By: Holly Vedova (Federal Trade Commission)

Given the recent surge in merger filings and the Commission’s obligation to protect Americans from illegal transactions, the Bureau of Competition is instituting new process reforms to best to use its limited resources. These reforms build on other enhancements the Bureau announced in an August blog post.

The Hart-Scott-Rodino (HSR) Act requires that companies provide the FTC and Department of Justice with advance notice of certain transactions above a certain threshold, to provide the agencies 30 days to pursue an initial investigation and to determine whether additional information is needed to assess the legality of the transaction. If the FTC or DOJ seeks additional information through what is known as a “second request,” the law forbids merging firms from consummating a transaction until the companies have substantially complied with the additional investigatory request. When the FTC issues a second request, FTC staff typically engage in negotiations (sometimes quite extensive) with merging companies to tailor the scope of search to meet the specific needs of our investigation, and to consider modifications requested by the companies under investigation.

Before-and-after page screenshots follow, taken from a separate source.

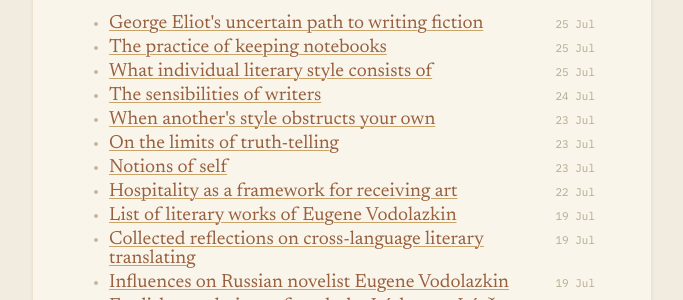
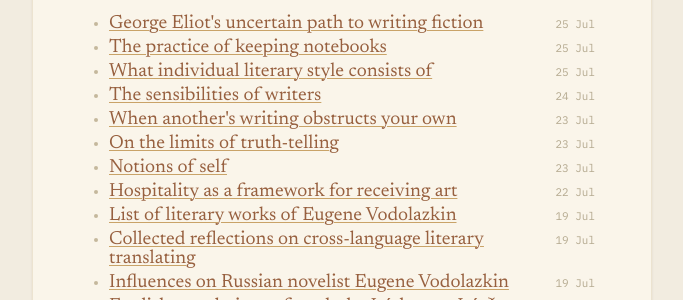
Before and after one commit to lauramoorewrites-del/treasury, a Jekyll site: the page built from index.md, in a window 1280 px wide and 900 px high, scrolled down 312 px. Shown: the part 150-450 px from the top of the window, without its empty margins (298-981 px from the left). Built offline with Jekyll 4.4.1, drawn with Linux system fonts in a browser that asks for light colours.

Commit message:
Fix homepage title mismatches to match entry pages
Co-Authored-By: Claude Opus 4.6 (1M context) <noreply@anthropic.com>

```diff
--- a/index.md
+++ b/index.md
@@ -16,7 +16,7 @@ recent:
   - title: "The sensibilities of writers"
     url: "/the-sensibility-of-writers/"
     date: "24 Jul"
-  - title: "When another's style obstructs your own"
+  - title: "When another's writing obstructs your own"
     url: "/when-anothers-style-obstructs-your-own/"
     date: "23 Jul"
   - title: "On the limits of truth-telling"
```
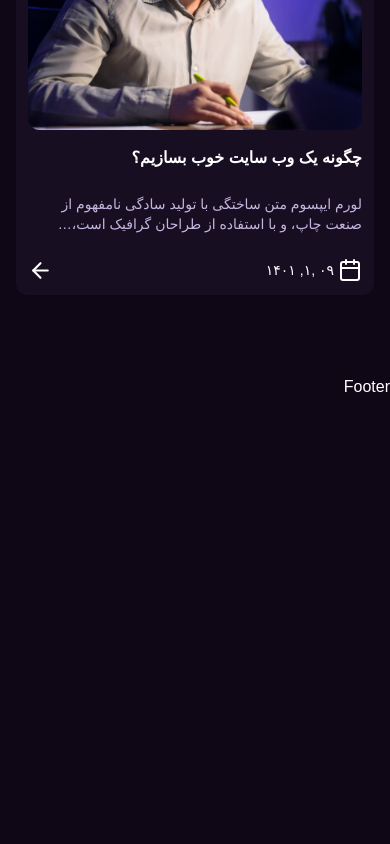
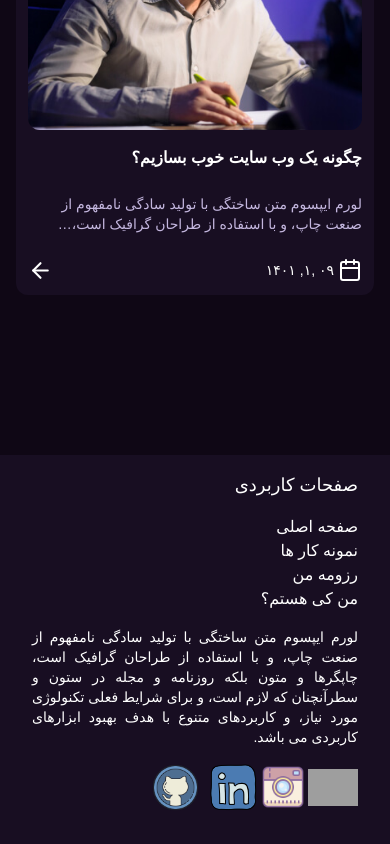
Before and after one commit to matinsekhavat/portfolio, a Next.js app: page / in a window 390 px wide. Shown: the part 7030-7874 px from the top of the page. Before the commit the page ends 7429 px from the top, so only its background shows below. Built offline with nearby package versions, Linux system fonts and the light colour scheme; grey boxes are pictures that could not be loaded; a web font is replaced by a local one.

Commit message:
make first footer col repsonsive in mobile

```diff
--- a/app/_components/Footer.tsx
+++ b/app/_components/Footer.tsx
@@ -1,5 +1,83 @@
+import Image from "next/image";
+import Link from "next/link";
+type ImageProps = {
+  alt: string;
+  src: string;
+  width: number;
+  height: number;
+};
+
+const socialMedias: ImageProps[] = [
+  {
+    alt: "Telegram Matin-Sekhavat",
+    height: 50,
+    width: 50,
+    src: "/social-medias/telegram-logo.png",
+  },
+  {
+    alt: "instagaram Matin-Sekhavat",
+    height: 50,
+    width: 50,
+    src: "/social-medias/instagram-logo-2.png",
+  },
+  {
+    alt: "Linkedin Matin-Sekhavat",
+    height: 50,
+    width: 50,
+    src: "/social-medias/linkedin-logo.png",
+  },
+  {
+    alt: "github Matin-Sekhavat",
+    height: 70,
+    width: 65,
+    src: "/social-medias/github-logo-1.png",
+  },
+];
 function Footer() {
-  return <div>Footer</div>;
+  return (
+    <div className="my-20">
+      {/* Wrapper  */}
+      <div className=" grid sm:grid-cols-2 h-[268px]">
+        <div
+          id="col-1 "
+          className="p-8 bg-primary-850 py-4 grid sm:grid-cols-[200px_1.5fr] gap-4"
+        >
+          <div className="" id="accessLink">
+            <p className=" mb-4 text-lg ">صفحات کاربردی</p>
+            <ul>
+              <li>صفحه اصلی</li>
+              <li>نمونه کار ها</li>
+              <li>رزومه من</li>
+              <li>من کی هستم؟</li>
+            </ul>
+          </div>
+          <div>
+            {/* Footer desc */}
+            <p className="text-sm sm:text-base text-justify">
+              لورم ایپسوم متن ساختگی با تولید سادگی نامفهوم از صنعت چاپ، و با
+              استفاده از طراحان گرافیک است، چاپگرها و متون بلکه روزنامه و مجله
+              در ستون و سطرآنچنان که لازم است، و برای شرایط فعلی تکنولوژی مورد
+              نیاز، و کاربردهای متنوع با هدف بهبود ابزارهای کاربردی می باشد.
+            </p>
+            {/* Social Medias */}
+            <div className="flex items-center my-2">
+              {socialMedias.map((item) => (
+                <Link href="/" key={item.alt}>
+                  <Image
+                    alt={item.alt}
+                    width={item.width}
+                    height={item.height}
+                    src={item.src}
+                  />
+                </Link>
+              ))}
+            </div>
+          </div>
+        </div>
+        <div id="col-2" className="bg-accent-900"></div>
+      </div>
+    </div>
+  );
 }
 
 export default Footer;
```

Mergers and acquisitions have hit an all-time high. Mergers filed with the antitrust agencies have doubled from 2010 to 2020 to nearly 2,000 deals a year. In the first eight months of 2021 alone, 2,436 acquisitions have already been filed with the agencies, meaning that right now these eight months have already seen many more filings than most other years. Based on the trend in these numbers, we project that we may hit 3,500 merger filings before the end of the year. There is no question now that this is going to be a record-setting year. This merger wave – which includes anticompetitive transactions that should have never been contemplated – has taxed federal antitrust agencies. Between 2010 and 2016, FTC and DOJ funding stagnated in nominal terms, and, in real terms, effectively declined. In 2017 and 2018, the FTC’s full-time employee headcount declined, and it remains roughly two-thirds of what it was 40 years ago. And, since the 1990’s, the scope of investigation and litigation discovery has expanded exponentially, with voluminous electronic submissions demanding substantial staff resources.